- Supplied data -
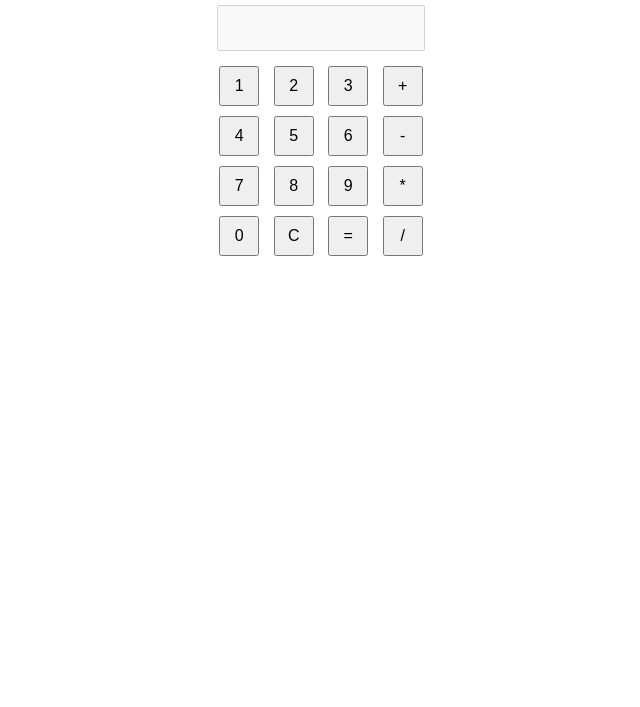
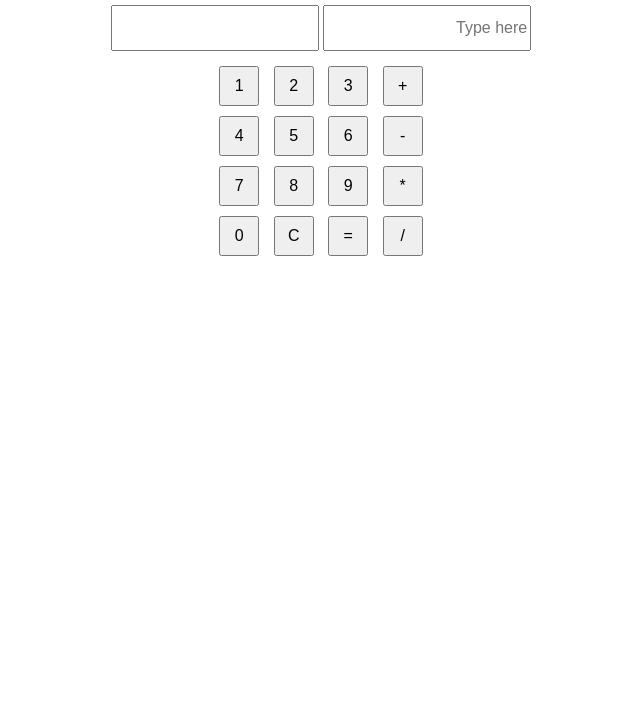
Before and after one commit to ariel-moczulewski/calculator-html, a plain HTML site: page index.html in a window 1280 px wide. Shown: the part 93-800 px from the top of the page, without its empty margins (319-959 px from the left). Drawn offline with nearby package versions, Linux system fonts and the light colour scheme.

Commit message:
Update index.html

```diff
--- a/index.html
+++ b/index.html
@@ -11,7 +11,8 @@
 
     <h2>Simple Calculator</h2>
 
-    <input type="text" id="display" disabled>
+    <input type="text" id="display" readonly>
+    <input type="text" id="userInput" placeholder="Type here">
 
     <br>
 
```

- Task to carry out -
The string "text" marks the lines to copy; report each of them from the data above.

- Solved exercise -
-    <input type="text" id="display" disabled>
+    <input type="text" id="display" readonly>
+    <input type="text" id="userInput" placeholder="Type here">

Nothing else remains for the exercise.